For a brief moment last year, it seemed that Europe might reject authoritarian populism and Donald Trump-style nativism. In the months immediately following Trump’s election victory, his unpopularity in Europe seemed to hurt his global allies on the populist right. Marine Le Pen in France, Geert Wilders of the Dutch Freedom Party, and the nativist Vlaams Belang in Belgium all lost elections or fell in the polls.
Trump was so deeply unpopular in Europe that he seemed to damage the reputation of any nationalist comrades across associated with him. When analysts at Five Thirty Eight looked at polls across Europe last summer, they found a statistically significant drop in support for far-right populists following Trump’s victory. “Trump is making Europe liberal again”, Nate Silver, the editor of the website, declared.
A year later, the far-right is surging across Europe. Recent elections in Italy, Hungary, Austria, Poland, the Czech Republic and Slovakia have all been victories for authoritarian, far-right nativists. In Sweden, even the mainstream political parties seem to have read Donald Trump’s victory not as a warning, but as a sign that they ought to adapt to the times and learn from his success. Instead of trying to stave off the xenophobic and anti-democratic currents, they have gradually adopted the worldview and rhetoric of the populist far-right.
For most of this century, the political mainstream in Sweden wanted nothing to do with these ideas. Sweden’s former prime minister, Fredrik Reinfeldt, of the center-right Moderate Party, openly showed his contempt for the Sweden Democrats and said, in 2013, they have “brought hate into Swedish politics.”
This election has been quite different, with most major parties fighting desperately to win back the voters they have lost to the far-right, often by aping their rhetoric and worldview, focusing on crime, law and order, and cultural issues. Campaign ads from the Moderate party, the Social Democrats and the Christian Democrats have focused on banning Muslim calls to prayer, strengthening border controls and “keeping the country safe.”
It is hard to find examples anywhere in the world, where this tactic has worked out for traditional political parties. Cas Mudde, a political scientist at the University of Georgia, has showed that it is risky for mainstream political parties to imitate the rhetoric of the far-right in attempts to win back their voters. When the voters who are susceptible to xenophobic messages are presented with “xenophobia light” they just vote for the original, rather than the watered-down imitation, according to Mudde.
This seems to be happening in Sweden now.
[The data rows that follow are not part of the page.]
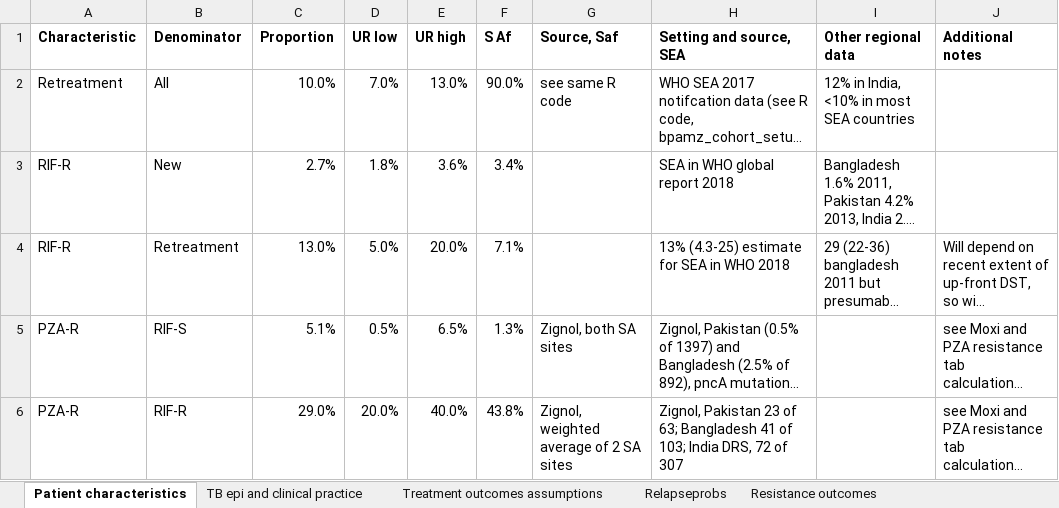
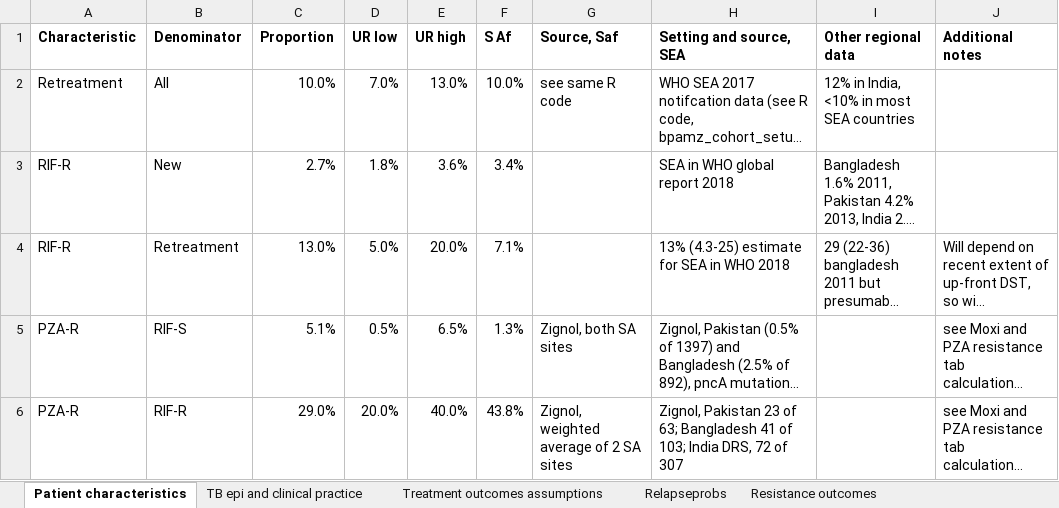
Before and after one commit to eakendall/universal, an Excel workbook: BPaMZ Xpert XDR cohort model parameters.xlsx, sheet Patient characteristics, drawn as a sheet; only a part is shown; long unchanged cells end in …; values as stored, in another font and other column widths than the file's, no borders; the diff names each change by its address in the sheet, - before the commit and + after, or states it on an @@ line.

```diff
--- a/BPaMZ Xpert XDR cohort model parameters.xlsx (sheet Patient characteristics)
+++ b/BPaMZ Xpert XDR cohort model parameters.xlsx (sheet Patient characteristics)
-F2 (S Af): 90.0%
+F2 (S Af): 10.0%
```
Also changed, not shown: 5 other files.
“The political center is collapsing, and polarization is increasing,” says Hubinette. “The far-right is growing but so are the movements opposing them.”
The election might also be a shock to Sweden’s self-image as a welcoming country for immigrants.
“In studies where citizens are asked to share their views on immigration and racial issues, Sweden consistently ranks at the top of the most liberal and tolerant in the world,” says Hubinette. “But at the same time, we are one of the most segregated countries. When you actually look at people’s behavior, where they choose to live, who they spend time with, who they marry and have children with, we are a very segregated society. So we are not that special, but much more similar to other countries. There is a big gap in our perception of ourselves and our real life actions.”
There’s now a grim element of Schadenfreude among Sweden’s Scandinavian neighbors; Denmark, Norway and Finland.
“They have had to put up with being called racist by Swedes for a long time,” says Hubinette. And now Sweden will be the place with a huge party in parliament with Nazi roots.”